(DATA SUPPLIED)

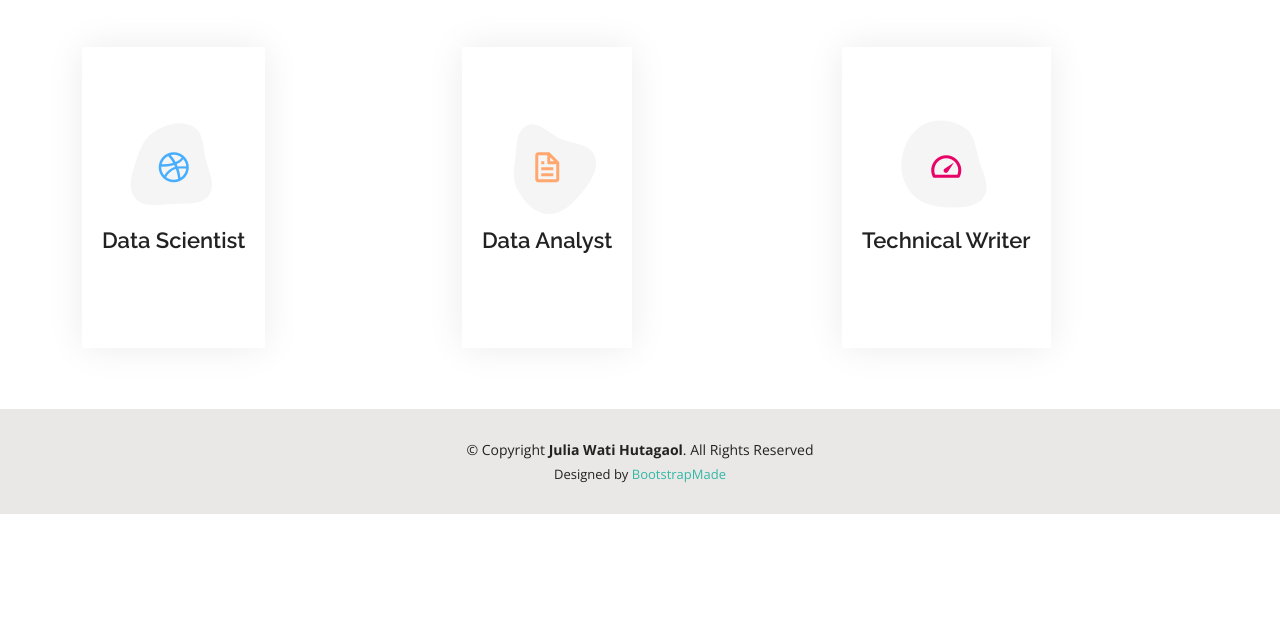
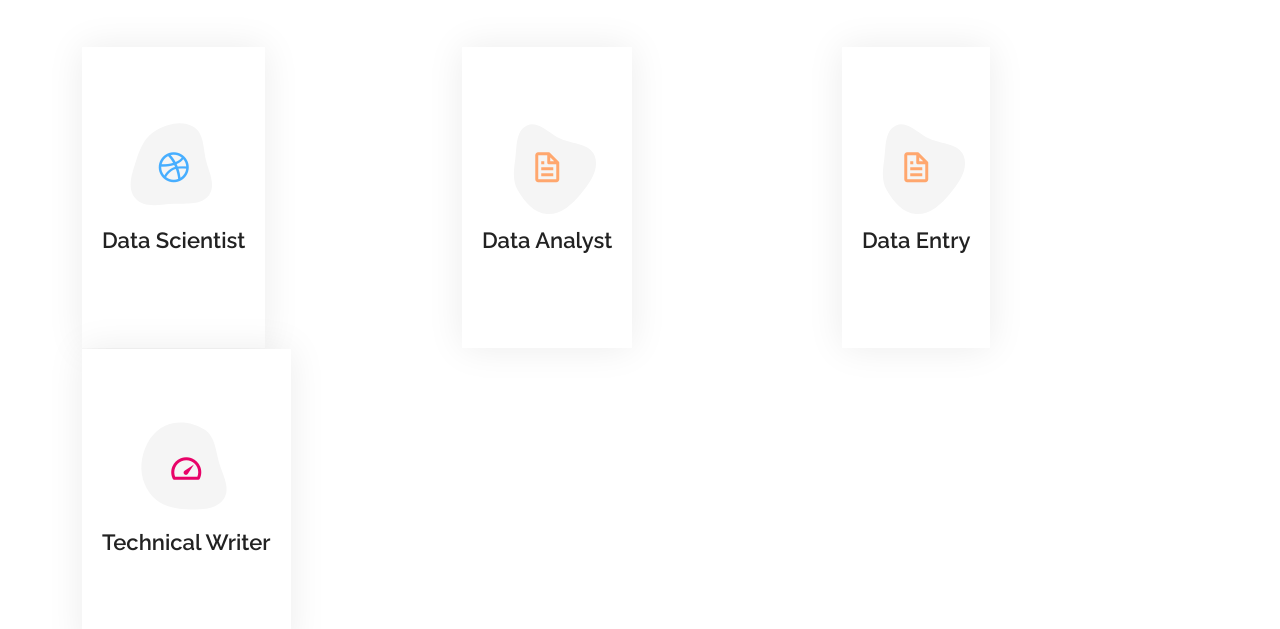
Before and after one commit to juliahutagaol22/juliahutagaol.github.io, a plain HTML site: page services.html in a window 1280 px wide. Shown: the part 171-800 px from the top of the page. Drawn offline with nearby package versions, Linux system fonts and the light colour scheme.

Commit message:
tambah services

```diff
--- a/services.html
+++ b/services.html
@@ -106,6 +106,19 @@
             </div>
           </div>
 
+          <div class="col-lg-4 col-md-6 d-flex align-items-stretch mt-4 mt-md-0" data-aos="zoom-in" data-aos-delay="200">
+            <div class="icon-box iconbox-orange ">
+              <div class="icon">
+                <svg width="100" height="100" viewBox="0 0 600 600" xmlns="http://www.w3.org/2000/svg">
+                  <path stroke="none" stroke-width="0" fill="#f5f5f5" d="M300,582.0697525312426C382.5290701553225,586.8405444964366,449.9789794690241,525.3245884688669,502.5850820975895,461.55621195738473C556.606425686781,396.0723002908107,615.8543463187945,314.28637112970534,586.6730223649479,234.56875336149918C558.9533121215079,158.8439757836574,454.9685369536778,164.00468322053177,381.49747125262974,130.76875717737553C312.15926192815925,99.40240125094834,248.97055460311594,18.661163978235184,179.8680185752513,50.54337015887873C110.5421016452524,82.52863877960104,119.82277516462835,180.83849132639028,109.12597500060166,256.43424936330496C100.08760227029461,320.3096726198365,92.17705696193138,384.0621239912766,124.79988738764834,439.7174275375508C164.83382741302287,508.01625554203684,220.96474134820875,577.5009287672846,300,582.0697525312426"></path>
+                </svg>
+                <i class="bx bx-file"></i>
+              </div>
+              <h4><a href="">Data Entry</a></h4>
+              <p></p>
+            </div>
+          </div>
+
           <div class="col-lg-4 col-md-6 d-flex align-items-stretch mt-4 mt-lg-0" data-aos="zoom-in" data-aos-delay="300">
             <div class="icon-box iconbox-pink">
               <div class="icon">
```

(End DATA SUPPLIED)

→ **WHAT NEEDS TO BE DONE**: Which lines of the entries contain "class"? Count them and write only the number.

→ **TASK RESPONSE**: 7